      Bottom line: This misuse of business terms by MLMers simply serves to demonstrate their childish view of running a business.

  4. Mountaineer95

    The following is a comment I left on a PT post a few weeks ago. I’m copying it here for any new visitors who didn’t see it then. The post was:


    If you’re new here, please read that post, and this post, and think about the following:

    If your Mary Kay business is truly a “business”, and you’re truly an entrepreneur, how is your “business” incorporated…S Corp, C Corp, Sole Proprietorship? Do you pay self employment and business taxes?

    If you decided, for whatever reason, to retire or to leave your “business”, what would you do? If it’s a “real” business, you could do what tons of other business owners do, which is SELL their business.

    Okay, so you don’t have a brick and mortar to sell; that’s not uncommon in modern times. You could sell your business/brand name though, right? Oh wait, they’re not yours.

    You could at least sell your businesses website, right? Oh, nope.

    What about your unit…can’t you choose which other MK person will receive “your” unit, and what they’ll pay you for this? Well at least you could sell your client list and info, right? The list you’ve worked so hard to grow? Wait…you can’t sell THAT either?

    It seems the only thing you OWN is the MK product sitting in your garage.
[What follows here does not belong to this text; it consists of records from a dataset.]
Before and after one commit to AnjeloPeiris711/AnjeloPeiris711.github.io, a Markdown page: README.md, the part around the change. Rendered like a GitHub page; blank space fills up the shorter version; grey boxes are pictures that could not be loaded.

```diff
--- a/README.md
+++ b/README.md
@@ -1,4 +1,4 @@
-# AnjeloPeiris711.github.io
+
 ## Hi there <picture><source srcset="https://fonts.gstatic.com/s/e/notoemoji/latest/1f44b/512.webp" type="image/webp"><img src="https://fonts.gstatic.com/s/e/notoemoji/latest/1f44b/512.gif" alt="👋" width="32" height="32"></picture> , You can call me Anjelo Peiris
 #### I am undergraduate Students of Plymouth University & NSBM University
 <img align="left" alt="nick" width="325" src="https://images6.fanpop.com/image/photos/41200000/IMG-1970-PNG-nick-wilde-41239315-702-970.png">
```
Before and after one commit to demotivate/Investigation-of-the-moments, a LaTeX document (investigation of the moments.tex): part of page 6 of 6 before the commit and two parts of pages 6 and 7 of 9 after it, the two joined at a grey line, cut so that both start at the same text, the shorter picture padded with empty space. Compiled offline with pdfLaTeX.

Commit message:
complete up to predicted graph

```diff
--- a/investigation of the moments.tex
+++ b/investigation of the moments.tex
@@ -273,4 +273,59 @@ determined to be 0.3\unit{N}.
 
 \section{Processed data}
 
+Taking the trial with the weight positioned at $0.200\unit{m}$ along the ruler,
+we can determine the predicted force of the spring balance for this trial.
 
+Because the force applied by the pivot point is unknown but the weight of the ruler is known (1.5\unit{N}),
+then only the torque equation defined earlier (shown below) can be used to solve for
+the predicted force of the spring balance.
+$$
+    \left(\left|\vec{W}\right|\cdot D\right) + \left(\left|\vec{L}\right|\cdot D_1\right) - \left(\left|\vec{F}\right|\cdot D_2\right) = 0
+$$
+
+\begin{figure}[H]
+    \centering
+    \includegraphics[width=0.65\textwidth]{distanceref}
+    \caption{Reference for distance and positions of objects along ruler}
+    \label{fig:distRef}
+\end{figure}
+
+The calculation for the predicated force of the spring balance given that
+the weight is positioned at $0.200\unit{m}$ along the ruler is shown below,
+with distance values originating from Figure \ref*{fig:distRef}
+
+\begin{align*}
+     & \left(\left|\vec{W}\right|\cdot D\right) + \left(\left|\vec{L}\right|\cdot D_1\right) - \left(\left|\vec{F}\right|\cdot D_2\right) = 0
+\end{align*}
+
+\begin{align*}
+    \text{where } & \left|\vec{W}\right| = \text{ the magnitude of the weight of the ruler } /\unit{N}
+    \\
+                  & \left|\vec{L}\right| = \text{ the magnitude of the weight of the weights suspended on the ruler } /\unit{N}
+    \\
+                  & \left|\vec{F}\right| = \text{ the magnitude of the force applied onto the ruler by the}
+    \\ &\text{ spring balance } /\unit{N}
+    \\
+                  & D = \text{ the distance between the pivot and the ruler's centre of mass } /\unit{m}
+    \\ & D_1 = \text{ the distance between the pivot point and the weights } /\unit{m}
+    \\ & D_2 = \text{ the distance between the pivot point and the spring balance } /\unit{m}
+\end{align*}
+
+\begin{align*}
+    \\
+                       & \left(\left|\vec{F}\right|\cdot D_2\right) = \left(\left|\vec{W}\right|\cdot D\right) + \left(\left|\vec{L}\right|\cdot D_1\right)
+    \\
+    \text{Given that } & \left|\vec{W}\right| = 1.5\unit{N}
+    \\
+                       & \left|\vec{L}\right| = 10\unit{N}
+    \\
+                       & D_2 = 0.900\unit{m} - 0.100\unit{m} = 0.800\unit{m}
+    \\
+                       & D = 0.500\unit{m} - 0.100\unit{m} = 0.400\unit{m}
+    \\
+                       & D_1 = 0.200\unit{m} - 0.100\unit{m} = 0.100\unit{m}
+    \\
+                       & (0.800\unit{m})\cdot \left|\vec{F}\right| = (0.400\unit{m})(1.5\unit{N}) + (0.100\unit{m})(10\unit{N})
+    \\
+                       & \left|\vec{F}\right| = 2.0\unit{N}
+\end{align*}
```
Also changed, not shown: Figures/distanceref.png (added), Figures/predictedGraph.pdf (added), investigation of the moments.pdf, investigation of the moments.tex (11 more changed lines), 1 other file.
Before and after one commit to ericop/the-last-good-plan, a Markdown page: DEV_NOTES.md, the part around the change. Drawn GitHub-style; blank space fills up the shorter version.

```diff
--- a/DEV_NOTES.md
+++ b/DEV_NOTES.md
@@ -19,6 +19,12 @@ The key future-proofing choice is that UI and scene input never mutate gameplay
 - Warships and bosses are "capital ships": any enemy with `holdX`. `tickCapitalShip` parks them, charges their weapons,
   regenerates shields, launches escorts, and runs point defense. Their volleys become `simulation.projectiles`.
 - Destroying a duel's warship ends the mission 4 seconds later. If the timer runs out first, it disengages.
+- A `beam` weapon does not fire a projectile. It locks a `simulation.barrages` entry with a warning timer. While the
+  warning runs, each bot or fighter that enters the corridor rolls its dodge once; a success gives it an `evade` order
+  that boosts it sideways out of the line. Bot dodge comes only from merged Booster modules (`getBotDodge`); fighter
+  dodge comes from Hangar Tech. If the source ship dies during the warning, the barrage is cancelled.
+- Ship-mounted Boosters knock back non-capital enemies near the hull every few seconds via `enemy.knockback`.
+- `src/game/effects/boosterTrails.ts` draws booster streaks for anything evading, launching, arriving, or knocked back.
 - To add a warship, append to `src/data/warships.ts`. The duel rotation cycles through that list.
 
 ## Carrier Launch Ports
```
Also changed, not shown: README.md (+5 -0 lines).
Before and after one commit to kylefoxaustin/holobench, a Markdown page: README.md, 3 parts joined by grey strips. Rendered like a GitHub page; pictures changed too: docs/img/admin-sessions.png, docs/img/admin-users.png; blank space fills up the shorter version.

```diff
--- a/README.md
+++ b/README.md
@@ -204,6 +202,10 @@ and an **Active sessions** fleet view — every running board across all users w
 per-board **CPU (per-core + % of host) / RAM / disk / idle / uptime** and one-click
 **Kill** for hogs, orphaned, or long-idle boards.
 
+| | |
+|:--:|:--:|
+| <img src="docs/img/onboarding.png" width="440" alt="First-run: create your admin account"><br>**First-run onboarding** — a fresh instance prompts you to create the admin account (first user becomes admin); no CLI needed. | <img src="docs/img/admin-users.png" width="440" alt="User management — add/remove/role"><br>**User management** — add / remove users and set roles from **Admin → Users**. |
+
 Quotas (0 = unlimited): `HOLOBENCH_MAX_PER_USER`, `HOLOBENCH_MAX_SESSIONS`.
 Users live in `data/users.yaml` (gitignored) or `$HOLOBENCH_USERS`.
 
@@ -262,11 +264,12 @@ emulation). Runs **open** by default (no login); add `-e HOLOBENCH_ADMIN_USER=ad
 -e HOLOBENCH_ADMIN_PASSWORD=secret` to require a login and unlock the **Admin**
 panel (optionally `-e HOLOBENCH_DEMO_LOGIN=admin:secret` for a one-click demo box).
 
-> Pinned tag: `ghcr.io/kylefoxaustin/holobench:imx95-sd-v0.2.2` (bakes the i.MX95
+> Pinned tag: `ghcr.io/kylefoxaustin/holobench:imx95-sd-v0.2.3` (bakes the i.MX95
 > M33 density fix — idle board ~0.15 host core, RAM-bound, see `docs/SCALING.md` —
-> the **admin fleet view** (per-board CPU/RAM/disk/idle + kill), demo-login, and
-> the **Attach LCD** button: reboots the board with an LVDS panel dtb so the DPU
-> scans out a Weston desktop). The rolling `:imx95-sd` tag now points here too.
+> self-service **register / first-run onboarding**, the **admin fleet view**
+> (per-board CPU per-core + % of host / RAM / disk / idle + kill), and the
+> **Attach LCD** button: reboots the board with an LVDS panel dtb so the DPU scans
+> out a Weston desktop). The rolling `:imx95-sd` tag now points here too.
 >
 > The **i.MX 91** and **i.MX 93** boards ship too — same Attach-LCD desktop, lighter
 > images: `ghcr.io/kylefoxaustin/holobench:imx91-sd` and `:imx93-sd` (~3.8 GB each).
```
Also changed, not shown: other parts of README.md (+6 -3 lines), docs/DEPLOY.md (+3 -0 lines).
That, you do own…but you still technically can’t sell it in any way you’d like (MK will totally go after your eBay listings).

    Do you understand now how you DO NOT OWN A BUSINESS?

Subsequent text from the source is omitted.